Given entries below:

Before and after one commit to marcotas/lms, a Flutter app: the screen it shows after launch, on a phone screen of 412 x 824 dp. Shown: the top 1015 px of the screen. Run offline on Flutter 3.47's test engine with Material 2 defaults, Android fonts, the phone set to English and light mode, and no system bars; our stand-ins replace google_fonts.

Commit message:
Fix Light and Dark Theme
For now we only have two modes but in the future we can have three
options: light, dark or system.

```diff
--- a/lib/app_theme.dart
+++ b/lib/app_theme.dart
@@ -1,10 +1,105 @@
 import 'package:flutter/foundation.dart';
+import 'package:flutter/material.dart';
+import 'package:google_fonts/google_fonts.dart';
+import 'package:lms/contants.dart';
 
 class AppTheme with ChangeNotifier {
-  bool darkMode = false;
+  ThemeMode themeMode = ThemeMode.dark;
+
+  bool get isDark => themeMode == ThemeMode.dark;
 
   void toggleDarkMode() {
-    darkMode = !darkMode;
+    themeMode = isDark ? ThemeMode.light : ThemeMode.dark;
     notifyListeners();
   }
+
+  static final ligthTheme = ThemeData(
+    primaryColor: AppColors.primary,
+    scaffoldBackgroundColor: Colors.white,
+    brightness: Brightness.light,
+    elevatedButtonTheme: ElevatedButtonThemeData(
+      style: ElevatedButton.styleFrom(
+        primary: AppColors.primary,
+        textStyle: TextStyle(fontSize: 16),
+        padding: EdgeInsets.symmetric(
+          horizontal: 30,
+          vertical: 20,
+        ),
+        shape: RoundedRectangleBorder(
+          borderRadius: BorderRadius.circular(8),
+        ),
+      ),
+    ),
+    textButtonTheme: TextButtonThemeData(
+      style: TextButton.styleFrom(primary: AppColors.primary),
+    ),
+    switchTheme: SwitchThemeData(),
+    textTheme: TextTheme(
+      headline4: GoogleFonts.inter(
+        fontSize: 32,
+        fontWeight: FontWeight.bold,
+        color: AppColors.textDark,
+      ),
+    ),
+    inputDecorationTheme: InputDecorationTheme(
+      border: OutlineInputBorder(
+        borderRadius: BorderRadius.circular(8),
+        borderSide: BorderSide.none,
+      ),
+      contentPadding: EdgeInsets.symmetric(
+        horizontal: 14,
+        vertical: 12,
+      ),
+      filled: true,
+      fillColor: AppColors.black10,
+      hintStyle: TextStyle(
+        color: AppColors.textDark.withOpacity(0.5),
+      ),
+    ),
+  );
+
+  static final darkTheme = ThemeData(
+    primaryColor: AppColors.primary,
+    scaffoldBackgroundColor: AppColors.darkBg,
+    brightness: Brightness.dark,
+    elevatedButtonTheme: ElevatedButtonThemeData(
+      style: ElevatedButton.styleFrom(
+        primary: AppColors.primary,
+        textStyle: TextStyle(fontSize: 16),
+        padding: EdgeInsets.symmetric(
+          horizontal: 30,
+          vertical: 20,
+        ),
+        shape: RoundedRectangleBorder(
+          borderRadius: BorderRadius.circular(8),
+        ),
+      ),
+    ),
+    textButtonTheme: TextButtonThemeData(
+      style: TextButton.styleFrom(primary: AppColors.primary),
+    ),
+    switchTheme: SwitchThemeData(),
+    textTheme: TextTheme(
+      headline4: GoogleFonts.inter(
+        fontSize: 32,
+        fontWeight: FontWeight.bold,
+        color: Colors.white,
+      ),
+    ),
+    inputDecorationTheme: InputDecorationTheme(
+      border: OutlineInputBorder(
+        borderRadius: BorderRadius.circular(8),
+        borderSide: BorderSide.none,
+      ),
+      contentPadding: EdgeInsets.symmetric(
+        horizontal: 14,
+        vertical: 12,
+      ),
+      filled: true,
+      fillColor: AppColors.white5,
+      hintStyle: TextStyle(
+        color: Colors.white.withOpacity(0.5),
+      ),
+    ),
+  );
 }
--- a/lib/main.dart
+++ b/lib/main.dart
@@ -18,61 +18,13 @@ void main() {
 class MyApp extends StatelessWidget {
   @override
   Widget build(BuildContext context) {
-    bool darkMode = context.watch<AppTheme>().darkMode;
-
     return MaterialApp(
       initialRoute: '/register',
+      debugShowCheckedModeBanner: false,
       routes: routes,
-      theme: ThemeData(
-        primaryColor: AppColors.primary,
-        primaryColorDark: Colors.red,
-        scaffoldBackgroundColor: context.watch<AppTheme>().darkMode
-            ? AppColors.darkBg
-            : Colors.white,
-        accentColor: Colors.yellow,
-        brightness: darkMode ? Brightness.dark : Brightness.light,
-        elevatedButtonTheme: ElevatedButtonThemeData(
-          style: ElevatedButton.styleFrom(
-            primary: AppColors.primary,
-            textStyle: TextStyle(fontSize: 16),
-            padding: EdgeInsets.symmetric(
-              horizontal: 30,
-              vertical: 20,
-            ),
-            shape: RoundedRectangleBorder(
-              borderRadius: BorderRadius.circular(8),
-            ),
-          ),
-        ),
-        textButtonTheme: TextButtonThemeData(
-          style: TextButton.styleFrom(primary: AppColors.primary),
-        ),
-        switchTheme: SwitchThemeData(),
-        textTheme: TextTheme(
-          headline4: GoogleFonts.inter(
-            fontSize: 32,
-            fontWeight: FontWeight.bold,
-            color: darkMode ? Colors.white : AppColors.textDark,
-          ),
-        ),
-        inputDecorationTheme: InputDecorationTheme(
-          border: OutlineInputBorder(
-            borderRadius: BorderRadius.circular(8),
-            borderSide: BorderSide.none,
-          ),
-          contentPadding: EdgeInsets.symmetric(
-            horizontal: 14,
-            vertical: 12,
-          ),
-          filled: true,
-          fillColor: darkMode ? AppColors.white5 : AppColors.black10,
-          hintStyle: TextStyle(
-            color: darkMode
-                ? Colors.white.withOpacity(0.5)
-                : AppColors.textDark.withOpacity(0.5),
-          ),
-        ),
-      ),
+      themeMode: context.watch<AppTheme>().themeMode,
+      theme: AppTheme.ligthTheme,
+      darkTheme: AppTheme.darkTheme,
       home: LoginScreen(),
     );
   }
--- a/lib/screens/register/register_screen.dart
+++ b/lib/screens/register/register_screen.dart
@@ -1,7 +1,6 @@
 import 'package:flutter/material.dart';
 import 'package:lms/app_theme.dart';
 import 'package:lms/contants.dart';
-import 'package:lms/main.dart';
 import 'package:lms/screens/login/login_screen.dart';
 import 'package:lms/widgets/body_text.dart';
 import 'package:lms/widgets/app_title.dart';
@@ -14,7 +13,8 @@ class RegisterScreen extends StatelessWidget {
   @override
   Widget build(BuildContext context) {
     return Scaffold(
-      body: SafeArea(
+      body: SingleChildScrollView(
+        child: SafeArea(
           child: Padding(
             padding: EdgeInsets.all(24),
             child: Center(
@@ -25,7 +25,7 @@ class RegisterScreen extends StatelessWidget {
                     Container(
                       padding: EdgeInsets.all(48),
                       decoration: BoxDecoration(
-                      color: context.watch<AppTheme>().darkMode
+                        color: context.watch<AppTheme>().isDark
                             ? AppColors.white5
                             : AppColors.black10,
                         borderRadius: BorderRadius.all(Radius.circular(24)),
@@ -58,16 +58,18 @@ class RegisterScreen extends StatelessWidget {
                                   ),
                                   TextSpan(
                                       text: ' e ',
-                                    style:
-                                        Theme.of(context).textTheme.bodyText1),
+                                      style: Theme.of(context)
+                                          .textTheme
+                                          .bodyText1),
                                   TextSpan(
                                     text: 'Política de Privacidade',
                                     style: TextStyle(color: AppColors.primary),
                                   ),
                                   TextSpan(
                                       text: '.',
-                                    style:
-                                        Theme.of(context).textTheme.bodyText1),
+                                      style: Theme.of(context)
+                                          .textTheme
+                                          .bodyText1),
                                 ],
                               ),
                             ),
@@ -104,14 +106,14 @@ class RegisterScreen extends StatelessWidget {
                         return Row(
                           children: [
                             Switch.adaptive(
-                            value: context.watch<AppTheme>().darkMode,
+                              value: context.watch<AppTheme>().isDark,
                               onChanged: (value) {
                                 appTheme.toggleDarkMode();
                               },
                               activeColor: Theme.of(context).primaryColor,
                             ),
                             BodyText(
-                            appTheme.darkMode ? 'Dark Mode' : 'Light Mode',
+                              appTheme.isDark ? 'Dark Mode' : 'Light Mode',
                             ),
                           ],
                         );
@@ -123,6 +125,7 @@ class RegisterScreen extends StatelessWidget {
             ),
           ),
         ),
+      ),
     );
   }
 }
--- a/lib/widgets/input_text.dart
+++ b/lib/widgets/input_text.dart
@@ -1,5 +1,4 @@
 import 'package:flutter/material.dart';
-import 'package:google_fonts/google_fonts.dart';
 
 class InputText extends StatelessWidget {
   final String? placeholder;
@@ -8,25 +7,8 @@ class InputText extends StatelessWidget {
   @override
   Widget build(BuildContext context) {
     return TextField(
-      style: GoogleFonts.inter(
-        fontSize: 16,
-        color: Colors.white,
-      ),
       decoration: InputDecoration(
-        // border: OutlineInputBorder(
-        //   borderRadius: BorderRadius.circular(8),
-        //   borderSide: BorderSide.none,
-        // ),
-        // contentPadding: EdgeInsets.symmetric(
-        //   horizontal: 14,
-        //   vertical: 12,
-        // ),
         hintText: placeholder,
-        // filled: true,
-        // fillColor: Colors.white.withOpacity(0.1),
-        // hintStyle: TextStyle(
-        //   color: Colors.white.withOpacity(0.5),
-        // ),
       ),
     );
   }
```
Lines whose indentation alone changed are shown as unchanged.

End of Given entries.
Given entries below:

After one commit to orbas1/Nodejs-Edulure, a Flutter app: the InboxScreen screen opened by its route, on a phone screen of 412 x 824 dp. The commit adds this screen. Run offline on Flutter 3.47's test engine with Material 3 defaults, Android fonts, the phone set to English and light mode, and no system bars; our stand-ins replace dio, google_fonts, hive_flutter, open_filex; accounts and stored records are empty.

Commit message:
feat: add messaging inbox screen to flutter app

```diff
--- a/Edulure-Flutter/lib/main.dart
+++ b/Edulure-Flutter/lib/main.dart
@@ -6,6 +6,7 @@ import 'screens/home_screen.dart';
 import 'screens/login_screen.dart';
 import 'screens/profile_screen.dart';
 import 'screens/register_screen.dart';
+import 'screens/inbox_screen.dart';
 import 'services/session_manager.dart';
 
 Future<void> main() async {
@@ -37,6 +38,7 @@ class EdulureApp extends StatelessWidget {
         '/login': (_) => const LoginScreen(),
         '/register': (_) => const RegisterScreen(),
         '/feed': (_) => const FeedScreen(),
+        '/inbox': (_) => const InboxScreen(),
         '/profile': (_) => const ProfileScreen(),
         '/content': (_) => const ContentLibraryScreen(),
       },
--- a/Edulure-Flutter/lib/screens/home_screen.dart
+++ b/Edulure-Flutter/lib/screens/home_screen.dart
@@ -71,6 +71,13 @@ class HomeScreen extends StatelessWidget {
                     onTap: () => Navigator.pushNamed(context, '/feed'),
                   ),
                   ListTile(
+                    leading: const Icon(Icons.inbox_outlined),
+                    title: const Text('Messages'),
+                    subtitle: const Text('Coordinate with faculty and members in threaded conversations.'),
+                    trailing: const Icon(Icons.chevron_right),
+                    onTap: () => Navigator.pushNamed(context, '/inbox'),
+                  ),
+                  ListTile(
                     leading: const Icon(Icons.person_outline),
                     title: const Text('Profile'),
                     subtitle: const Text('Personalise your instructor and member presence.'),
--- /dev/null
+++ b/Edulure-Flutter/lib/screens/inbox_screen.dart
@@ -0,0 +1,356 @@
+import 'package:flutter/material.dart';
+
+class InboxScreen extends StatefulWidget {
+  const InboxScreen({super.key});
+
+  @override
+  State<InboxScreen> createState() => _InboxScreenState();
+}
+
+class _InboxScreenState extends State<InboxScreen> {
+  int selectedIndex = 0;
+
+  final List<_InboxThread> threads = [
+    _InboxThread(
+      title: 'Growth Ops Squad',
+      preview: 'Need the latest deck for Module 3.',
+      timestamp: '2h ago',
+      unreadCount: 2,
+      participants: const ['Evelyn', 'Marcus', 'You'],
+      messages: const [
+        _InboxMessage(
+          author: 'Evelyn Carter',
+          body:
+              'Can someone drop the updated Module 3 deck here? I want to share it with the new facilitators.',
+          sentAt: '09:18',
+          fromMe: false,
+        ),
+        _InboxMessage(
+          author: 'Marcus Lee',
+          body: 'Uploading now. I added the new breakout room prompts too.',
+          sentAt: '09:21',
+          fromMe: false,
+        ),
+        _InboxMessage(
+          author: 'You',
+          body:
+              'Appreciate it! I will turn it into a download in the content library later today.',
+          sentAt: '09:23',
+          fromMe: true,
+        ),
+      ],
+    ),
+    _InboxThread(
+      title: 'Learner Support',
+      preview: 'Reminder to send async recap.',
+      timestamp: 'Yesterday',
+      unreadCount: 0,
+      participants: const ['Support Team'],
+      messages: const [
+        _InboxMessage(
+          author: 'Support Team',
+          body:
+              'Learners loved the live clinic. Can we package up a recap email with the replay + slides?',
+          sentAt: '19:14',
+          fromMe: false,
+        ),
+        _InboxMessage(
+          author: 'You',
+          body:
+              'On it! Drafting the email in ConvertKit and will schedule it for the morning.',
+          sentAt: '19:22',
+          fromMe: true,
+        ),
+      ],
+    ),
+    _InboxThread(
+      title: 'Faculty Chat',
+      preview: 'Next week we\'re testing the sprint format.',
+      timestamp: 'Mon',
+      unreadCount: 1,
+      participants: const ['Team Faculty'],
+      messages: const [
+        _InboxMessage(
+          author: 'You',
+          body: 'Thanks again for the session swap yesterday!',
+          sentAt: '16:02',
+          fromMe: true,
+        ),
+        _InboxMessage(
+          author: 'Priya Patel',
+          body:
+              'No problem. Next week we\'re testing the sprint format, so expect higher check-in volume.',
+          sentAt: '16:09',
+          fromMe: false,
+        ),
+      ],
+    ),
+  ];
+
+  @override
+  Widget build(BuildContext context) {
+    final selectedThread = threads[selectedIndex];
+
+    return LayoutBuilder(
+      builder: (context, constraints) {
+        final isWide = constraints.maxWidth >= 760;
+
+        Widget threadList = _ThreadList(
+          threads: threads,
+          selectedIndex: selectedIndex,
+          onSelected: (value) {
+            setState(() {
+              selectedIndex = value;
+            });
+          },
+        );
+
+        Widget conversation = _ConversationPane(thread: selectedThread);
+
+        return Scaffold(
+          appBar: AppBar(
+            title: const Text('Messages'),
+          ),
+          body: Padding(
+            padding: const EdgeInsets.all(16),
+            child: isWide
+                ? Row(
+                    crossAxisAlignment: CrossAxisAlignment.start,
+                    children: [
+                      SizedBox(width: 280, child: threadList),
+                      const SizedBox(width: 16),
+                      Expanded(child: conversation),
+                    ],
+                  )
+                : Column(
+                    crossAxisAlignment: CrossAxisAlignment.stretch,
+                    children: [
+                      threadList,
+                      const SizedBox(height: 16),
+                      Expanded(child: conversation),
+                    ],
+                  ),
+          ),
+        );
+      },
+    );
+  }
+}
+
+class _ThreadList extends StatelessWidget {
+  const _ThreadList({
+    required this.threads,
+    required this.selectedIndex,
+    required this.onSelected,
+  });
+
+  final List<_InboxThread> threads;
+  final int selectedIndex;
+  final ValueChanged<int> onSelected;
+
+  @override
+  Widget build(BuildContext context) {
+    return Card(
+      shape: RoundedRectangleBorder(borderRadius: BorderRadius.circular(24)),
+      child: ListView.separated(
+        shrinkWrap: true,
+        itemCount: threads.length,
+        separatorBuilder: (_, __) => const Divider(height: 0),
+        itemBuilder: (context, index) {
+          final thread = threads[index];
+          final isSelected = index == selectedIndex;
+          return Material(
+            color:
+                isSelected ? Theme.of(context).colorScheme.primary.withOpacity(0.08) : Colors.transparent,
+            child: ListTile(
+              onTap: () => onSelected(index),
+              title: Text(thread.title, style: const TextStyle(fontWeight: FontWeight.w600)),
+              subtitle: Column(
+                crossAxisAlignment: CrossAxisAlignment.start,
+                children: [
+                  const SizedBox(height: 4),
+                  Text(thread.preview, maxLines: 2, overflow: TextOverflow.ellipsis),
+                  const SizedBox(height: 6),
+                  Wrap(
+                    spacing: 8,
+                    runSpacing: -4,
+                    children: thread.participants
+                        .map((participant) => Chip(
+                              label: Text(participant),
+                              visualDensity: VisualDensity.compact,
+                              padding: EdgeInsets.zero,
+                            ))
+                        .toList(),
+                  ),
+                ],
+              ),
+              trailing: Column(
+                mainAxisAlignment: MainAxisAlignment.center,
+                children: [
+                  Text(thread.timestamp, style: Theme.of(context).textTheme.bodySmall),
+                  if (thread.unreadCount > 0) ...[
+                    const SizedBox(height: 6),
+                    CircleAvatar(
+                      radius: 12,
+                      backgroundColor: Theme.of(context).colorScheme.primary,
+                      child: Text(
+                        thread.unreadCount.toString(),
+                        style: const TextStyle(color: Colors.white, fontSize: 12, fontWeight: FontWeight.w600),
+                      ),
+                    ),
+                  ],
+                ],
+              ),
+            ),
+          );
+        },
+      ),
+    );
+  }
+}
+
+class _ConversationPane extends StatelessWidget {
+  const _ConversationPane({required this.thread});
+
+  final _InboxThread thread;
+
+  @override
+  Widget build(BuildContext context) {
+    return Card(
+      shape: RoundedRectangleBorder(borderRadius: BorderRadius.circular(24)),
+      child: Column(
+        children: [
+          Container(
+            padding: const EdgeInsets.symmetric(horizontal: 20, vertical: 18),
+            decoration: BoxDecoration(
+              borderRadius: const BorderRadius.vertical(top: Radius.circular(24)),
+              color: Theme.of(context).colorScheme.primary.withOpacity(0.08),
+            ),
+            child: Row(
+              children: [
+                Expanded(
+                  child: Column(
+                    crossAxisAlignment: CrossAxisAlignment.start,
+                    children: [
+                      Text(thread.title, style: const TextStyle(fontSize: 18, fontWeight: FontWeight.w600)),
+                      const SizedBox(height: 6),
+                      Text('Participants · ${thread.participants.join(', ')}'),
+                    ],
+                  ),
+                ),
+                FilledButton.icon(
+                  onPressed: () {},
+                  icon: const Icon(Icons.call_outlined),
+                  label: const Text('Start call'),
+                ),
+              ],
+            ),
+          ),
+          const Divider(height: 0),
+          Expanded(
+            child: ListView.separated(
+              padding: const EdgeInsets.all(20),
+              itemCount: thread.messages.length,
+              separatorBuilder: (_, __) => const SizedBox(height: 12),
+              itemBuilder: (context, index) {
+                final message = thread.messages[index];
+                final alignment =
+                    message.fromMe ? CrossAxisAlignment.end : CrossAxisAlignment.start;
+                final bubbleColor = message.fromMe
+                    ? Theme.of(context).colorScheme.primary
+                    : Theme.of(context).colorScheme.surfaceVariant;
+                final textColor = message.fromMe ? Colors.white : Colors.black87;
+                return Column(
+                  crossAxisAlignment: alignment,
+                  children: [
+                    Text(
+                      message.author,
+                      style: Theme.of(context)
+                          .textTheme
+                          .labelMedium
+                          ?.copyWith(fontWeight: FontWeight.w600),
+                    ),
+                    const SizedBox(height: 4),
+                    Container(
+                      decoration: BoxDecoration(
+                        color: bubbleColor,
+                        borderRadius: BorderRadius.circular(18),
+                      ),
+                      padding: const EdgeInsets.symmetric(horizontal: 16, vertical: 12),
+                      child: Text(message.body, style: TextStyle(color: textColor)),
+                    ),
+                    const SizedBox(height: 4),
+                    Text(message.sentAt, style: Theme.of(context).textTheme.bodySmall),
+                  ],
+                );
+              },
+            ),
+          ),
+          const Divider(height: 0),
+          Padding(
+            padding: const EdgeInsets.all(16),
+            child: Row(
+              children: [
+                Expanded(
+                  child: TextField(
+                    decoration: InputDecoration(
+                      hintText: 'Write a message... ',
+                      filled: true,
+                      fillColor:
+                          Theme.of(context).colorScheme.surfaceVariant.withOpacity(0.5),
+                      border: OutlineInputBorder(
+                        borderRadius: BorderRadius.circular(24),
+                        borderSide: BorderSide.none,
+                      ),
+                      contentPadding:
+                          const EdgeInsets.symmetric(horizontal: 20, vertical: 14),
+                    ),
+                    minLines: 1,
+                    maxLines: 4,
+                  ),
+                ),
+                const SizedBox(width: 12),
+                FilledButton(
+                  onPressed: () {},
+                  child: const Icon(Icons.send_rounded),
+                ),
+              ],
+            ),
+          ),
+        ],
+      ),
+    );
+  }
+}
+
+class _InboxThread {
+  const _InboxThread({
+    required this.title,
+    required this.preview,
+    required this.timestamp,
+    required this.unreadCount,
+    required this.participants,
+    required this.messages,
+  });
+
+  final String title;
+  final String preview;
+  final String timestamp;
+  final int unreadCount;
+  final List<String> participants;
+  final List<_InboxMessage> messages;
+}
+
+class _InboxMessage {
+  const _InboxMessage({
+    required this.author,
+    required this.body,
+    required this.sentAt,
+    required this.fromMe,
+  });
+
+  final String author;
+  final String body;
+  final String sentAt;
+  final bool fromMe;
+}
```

End of Given entries.

Look through the material for "borderSide". Copy each line that has it.

+        borderSide: BorderSide.none,
+        borderSide: BorderSide.none,
-            borderSide: BorderSide.none,
-        //   borderSide: BorderSide.none,
+                        borderSide: BorderSide.none,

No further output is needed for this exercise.